Filter this material down to the lines that hold "style", copying each one.

* * * * * * * * *

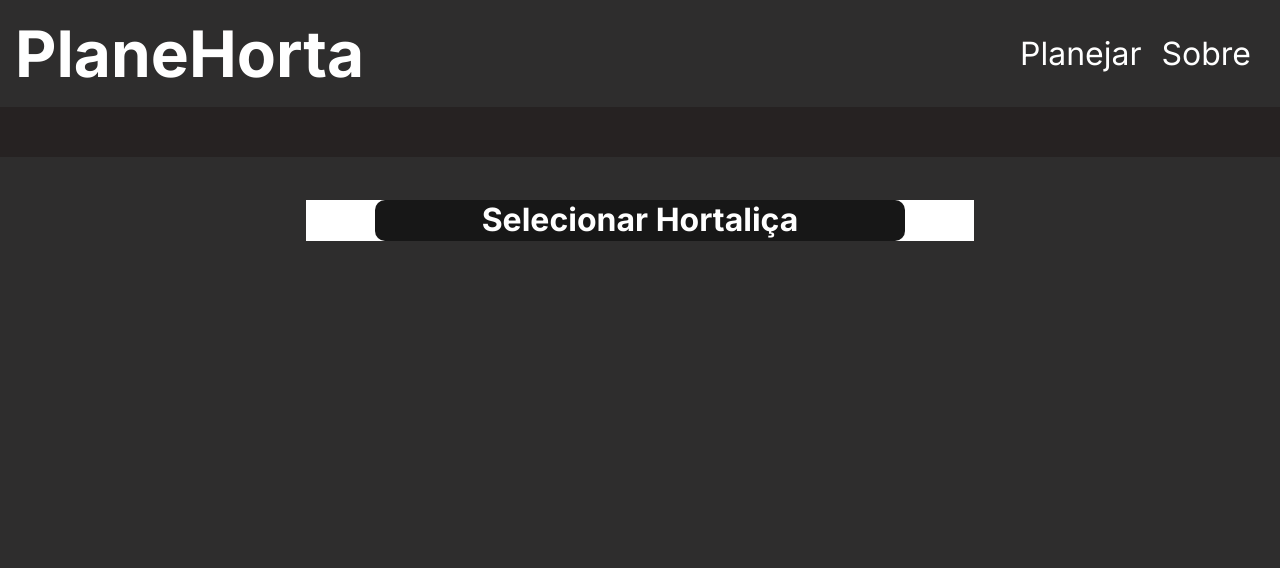
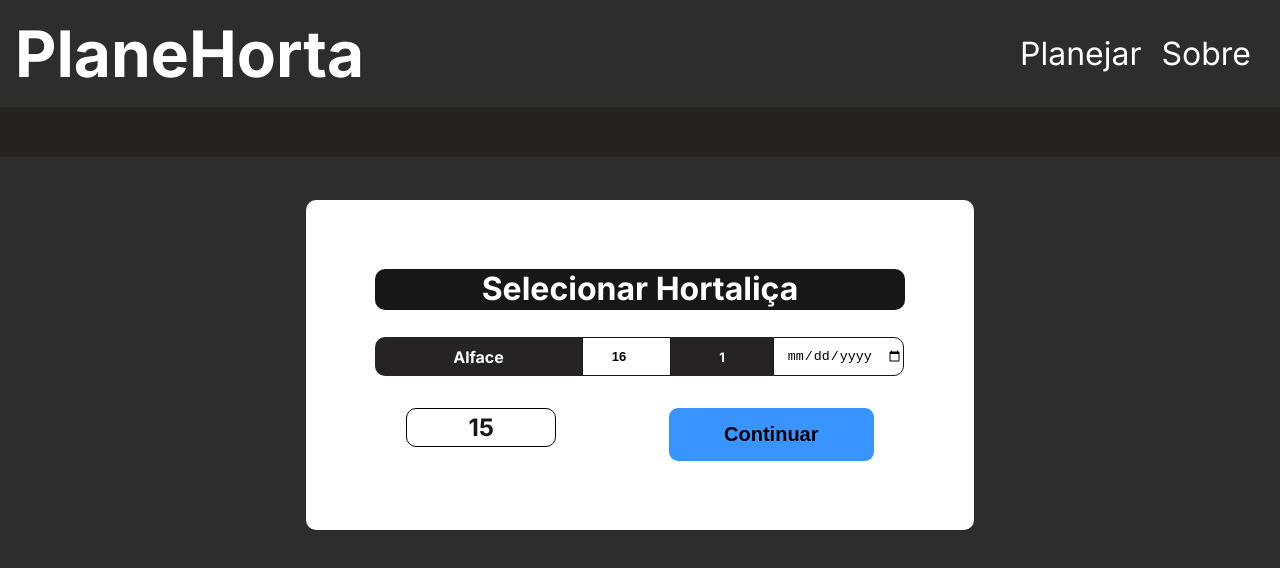
Before and after one commit to Robson-William/planehorta, a React (Vite) app: page /planejar/producao in a window 1280 px wide. Shown: the top 568 px of the page. Built offline with nearby package versions, Linux system fonts and the light colour scheme.

Commit message:
create: plant production info container

```diff
--- a/src/screens/Forms/Production/Production.tsx
+++ b/src/screens/Forms/Production/Production.tsx
@@ -1,4 +1,6 @@
+import Button from "../../../components/Button/Button"
 import { Dropdown } from "../../../components/Dropdown/Dropdown"
+import { BasicInput } from "../../../components/Input/BasicInput"
 import { CheckboxInput } from "../../../components/Input/CheckboxInput"
 import "./style.css"
 
@@ -9,6 +11,30 @@ export function Production(){
                 <Dropdown text="Selecionar Hortaliça">
                     <CheckboxInput />
                 </Dropdown>
+
+                <div className="list-production-info">
+                    <span className="hortalica-name">Alface</span>
+                    <input
+                        type="number"
+                        id="desired-production-value"
+                        value={16}
+                        className="desired-production-input"
+                    />
+                    <span className="necessary-productive-units">1</span>
+                    <input
+                        type="date"
+                        id="initial-date-to-plant"
+                        className="initial-date-input"
+                    />
+                </div>
+
+                <div id="production-items">
+                    <div className="info-container">
+                        <span>15</span>
+                    </div>
+
+                    <Button text="Continuar"/>
+                </div>
             </div>
         </>
     )
--- a/src/screens/Forms/Production/style.css
+++ b/src/screens/Forms/Production/style.css
@@ -1,5 +1,82 @@
 .production-mode {
+    flex-direction: column;
     margin: 43px 306px 94px;
+    padding: 69px 0px;
     justify-content: center;
     align-items: center;
+    border-radius: 10px;
 }
+
+#production-items {
+    display: flex;
+    justify-content: space-between;
+    width: 70%;
+    margin-top: 32px;
+}
+
+
+.info-container {
+    display: flex;
+    width: 150px;
+    height: 39px;
+    justify-content: center;
+    align-items: center;
+    font-size: 24px;
+    font-weight: bold;
+    color: #171717;
+    border: #000000 1px solid;
+    border-radius: 10px;
+}
+
+/* NEW COMPONENT */
+
+.list-production-info {
+    display: flex;
+    width: 530px;
+    height: 39px;
+    margin-top: 27px;
+}
+
+.hortalica-name {
+    display: flex;
+    background-color: #252323;
+    width: 207px;
+    height: 100%;
+    justify-content: center;
+    align-items: center;
+    font-size: 16px;
+    font-weight: bold;
+    color: #FFFFFF;
+    border-top-left-radius: 10px;
+    border-bottom-left-radius: 10px;
+}
+
+.desired-production-input {
+    width: 89px;
+    height: 39px;
+    text-align: center;
+    font-size: 13px;
+    font-weight: bold;
+    border: 1px solid #171717;
+}
+
+.necessary-productive-units {
+    background-color: #252323;
+    display: flex;
+    width: 102px;
+    height: 39px;
+    justify-content: center;
+    align-items: center;
+    font-size: 13px;
+    font-weight: bold;
+    color: #FFFFFF;
+}
+
+.initial-date-input {
+    width: 131px;
+    height: 39px;
+    text-align: center;
+    border: 1px solid #171717;
+    border-top-right-radius: 10px;
+    border-bottom-right-radius: 10px;
+}
```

* * * * * * * * *

(The answer):
 import "./style.css"
--- a/src/screens/Forms/Production/style.css
+++ b/src/screens/Forms/Production/style.css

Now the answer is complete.